MATERIAL FOR THE TASK section start

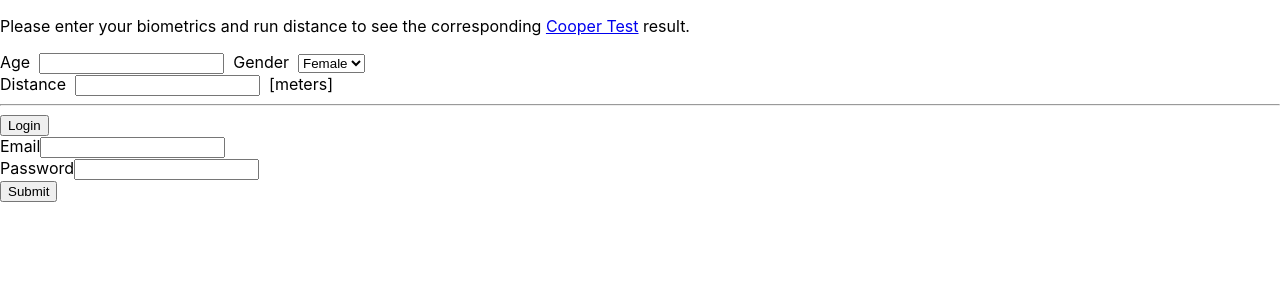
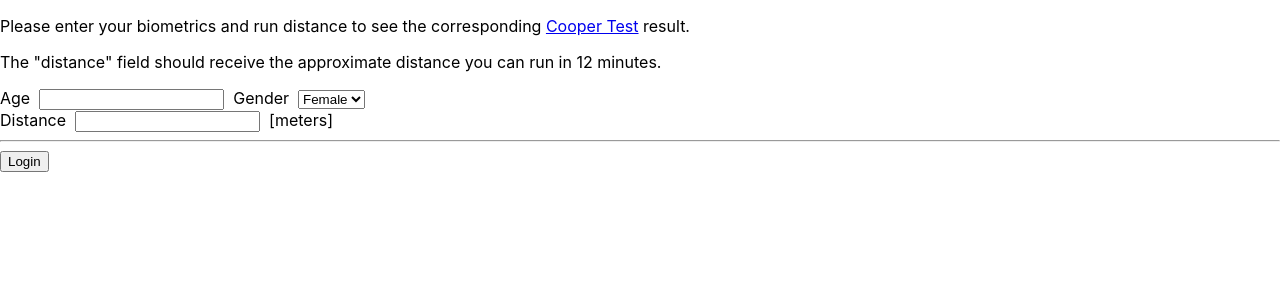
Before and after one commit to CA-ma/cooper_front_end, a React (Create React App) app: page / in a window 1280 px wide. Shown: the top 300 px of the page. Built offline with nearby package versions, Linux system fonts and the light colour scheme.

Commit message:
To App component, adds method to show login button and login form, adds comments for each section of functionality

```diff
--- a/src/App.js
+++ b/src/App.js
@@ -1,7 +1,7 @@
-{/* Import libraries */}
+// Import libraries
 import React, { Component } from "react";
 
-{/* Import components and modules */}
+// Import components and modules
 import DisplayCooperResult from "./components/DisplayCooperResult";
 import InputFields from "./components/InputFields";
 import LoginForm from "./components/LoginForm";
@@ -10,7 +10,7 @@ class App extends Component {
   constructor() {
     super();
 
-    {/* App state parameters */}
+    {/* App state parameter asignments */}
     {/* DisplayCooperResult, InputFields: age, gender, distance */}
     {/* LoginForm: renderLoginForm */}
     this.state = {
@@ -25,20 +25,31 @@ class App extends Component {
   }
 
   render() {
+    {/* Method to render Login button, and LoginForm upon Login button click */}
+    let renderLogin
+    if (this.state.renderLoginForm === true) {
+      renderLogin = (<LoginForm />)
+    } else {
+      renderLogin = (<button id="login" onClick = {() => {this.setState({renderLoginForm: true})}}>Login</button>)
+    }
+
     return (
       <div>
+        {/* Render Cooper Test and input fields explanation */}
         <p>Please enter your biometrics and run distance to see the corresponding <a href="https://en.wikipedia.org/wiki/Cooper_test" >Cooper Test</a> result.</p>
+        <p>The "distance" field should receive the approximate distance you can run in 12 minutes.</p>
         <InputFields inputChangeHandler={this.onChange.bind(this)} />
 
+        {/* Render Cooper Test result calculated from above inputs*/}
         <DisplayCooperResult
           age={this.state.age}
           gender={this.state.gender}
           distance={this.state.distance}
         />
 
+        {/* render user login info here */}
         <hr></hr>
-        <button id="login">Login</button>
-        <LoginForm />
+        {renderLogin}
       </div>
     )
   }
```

MATERIAL FOR THE TASK section end
MATERIAL FOR THE TASK section start

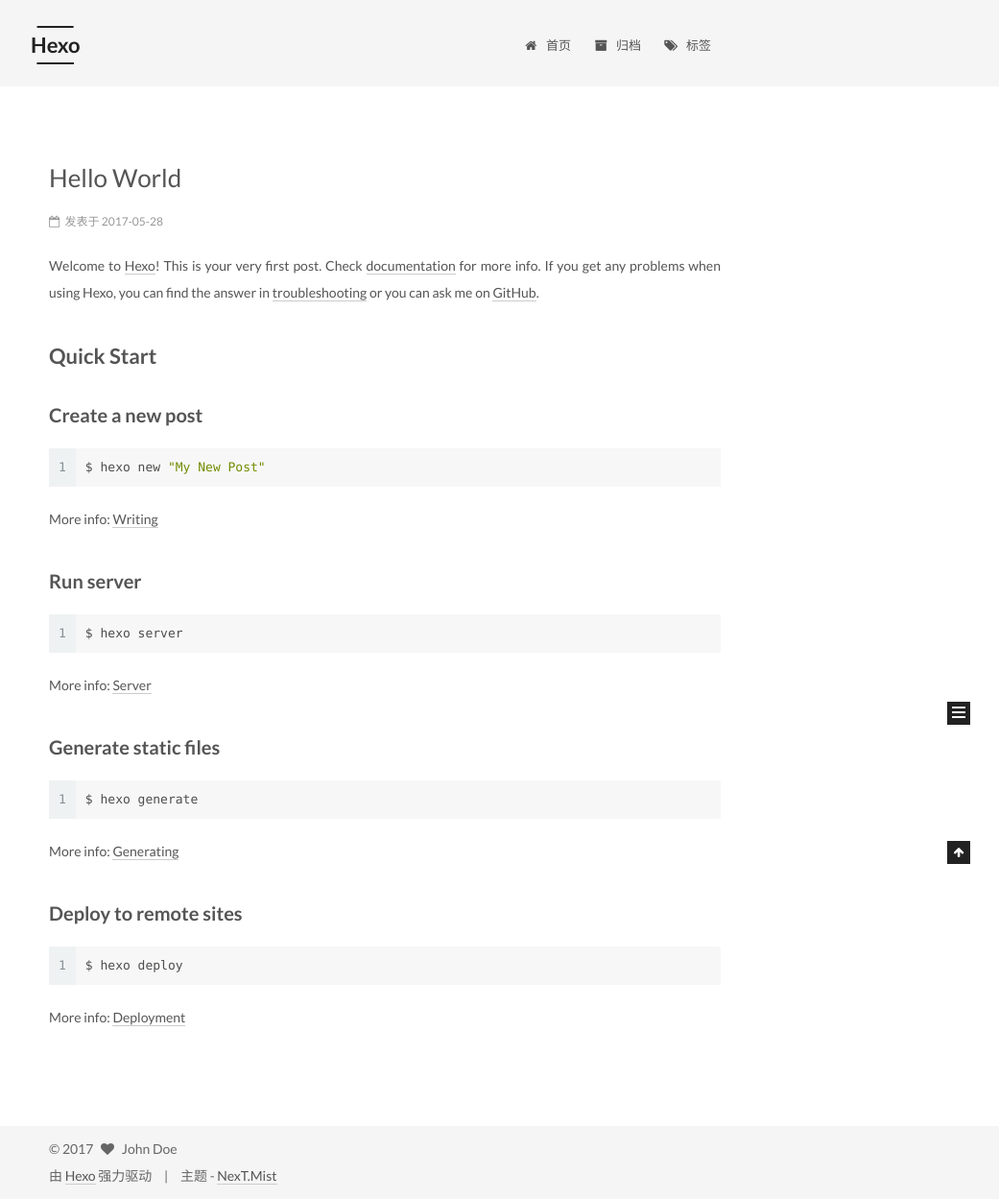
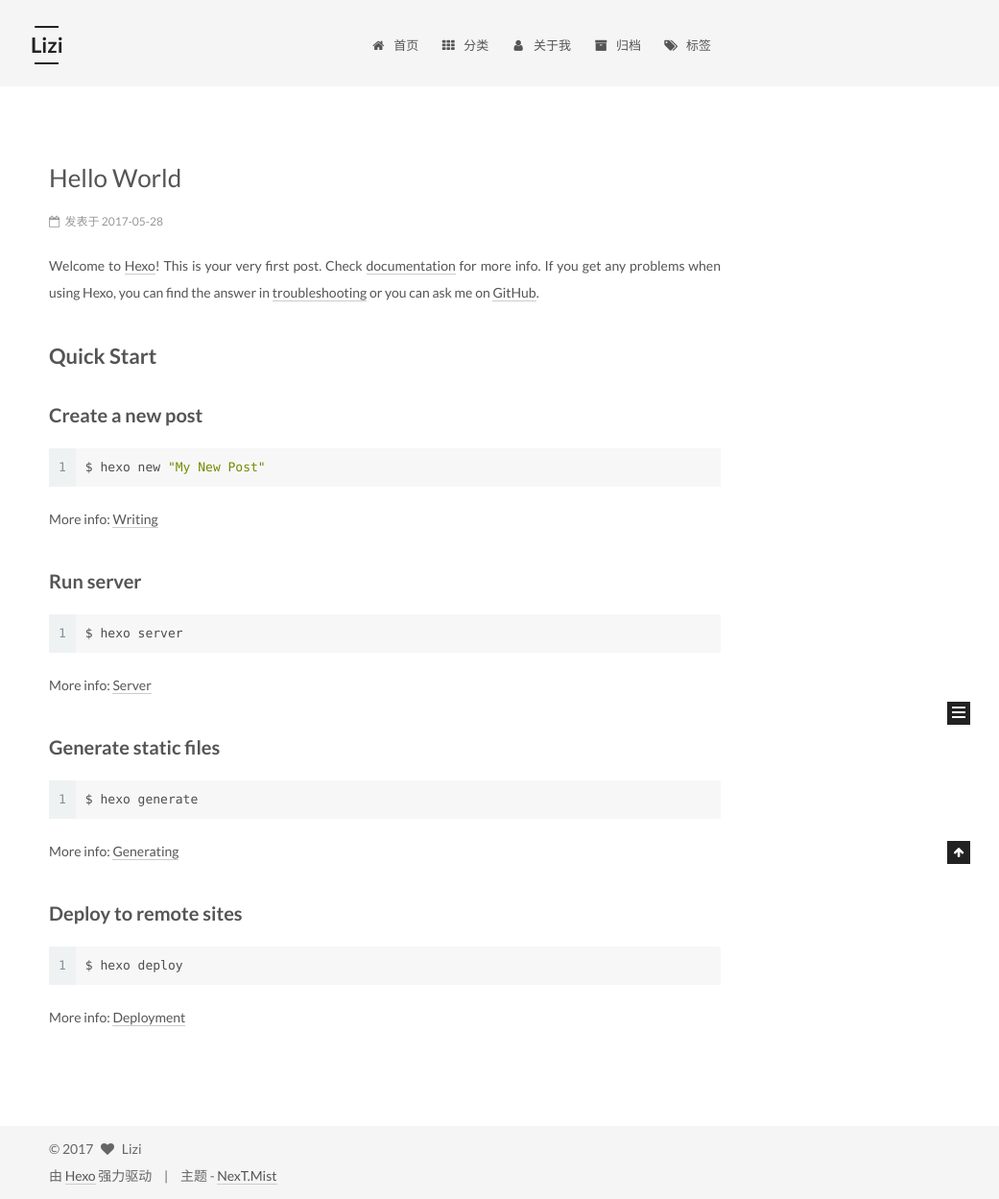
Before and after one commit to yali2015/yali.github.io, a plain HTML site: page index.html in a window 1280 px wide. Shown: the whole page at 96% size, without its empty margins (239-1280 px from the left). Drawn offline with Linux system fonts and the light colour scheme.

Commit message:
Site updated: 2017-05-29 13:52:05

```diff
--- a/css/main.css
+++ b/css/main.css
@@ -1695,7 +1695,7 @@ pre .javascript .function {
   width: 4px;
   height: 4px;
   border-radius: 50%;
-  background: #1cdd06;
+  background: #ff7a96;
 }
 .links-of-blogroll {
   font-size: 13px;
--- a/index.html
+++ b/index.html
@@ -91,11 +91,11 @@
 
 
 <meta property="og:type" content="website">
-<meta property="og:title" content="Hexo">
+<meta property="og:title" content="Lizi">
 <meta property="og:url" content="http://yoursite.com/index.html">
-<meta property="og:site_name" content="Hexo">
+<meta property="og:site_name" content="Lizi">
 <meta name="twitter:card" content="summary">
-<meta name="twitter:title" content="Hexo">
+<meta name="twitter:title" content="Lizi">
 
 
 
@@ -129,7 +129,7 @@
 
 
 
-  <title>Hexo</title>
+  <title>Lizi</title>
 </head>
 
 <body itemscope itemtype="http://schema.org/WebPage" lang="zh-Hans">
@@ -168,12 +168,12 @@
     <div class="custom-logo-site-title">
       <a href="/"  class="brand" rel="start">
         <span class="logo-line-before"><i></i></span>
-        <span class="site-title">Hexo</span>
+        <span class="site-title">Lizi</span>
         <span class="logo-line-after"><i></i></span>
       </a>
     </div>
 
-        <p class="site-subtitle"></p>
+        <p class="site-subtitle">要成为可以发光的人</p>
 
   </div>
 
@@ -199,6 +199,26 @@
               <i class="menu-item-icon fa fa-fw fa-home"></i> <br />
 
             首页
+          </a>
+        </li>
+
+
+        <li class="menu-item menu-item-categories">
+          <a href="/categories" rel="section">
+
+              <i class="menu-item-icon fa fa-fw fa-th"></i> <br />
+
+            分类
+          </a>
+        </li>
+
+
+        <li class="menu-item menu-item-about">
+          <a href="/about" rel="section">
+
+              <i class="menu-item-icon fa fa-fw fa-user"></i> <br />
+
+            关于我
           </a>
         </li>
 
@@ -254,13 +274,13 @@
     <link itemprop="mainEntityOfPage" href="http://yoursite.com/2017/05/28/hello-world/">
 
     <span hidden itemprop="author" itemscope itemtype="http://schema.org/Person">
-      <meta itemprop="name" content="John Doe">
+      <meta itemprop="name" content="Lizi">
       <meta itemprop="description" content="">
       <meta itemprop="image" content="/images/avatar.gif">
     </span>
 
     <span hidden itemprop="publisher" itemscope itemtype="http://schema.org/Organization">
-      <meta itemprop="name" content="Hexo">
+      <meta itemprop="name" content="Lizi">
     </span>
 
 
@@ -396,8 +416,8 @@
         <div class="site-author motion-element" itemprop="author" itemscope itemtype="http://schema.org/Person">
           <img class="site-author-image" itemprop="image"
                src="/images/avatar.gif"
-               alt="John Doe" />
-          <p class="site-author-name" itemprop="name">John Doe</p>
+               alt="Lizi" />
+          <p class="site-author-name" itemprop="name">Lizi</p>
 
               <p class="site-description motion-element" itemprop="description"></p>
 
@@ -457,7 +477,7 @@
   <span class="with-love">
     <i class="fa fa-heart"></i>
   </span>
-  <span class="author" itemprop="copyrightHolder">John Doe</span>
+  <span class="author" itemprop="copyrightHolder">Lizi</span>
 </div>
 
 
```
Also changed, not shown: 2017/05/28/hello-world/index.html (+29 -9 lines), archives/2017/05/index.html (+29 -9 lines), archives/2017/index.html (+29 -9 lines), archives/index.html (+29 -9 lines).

MATERIAL FOR THE TASK section end

● WORK TO BE COMPLETED:
Wherever a line in the records above includes "colour", count it, then give the total and nothing besides.

● RESPONSE BELOW:
2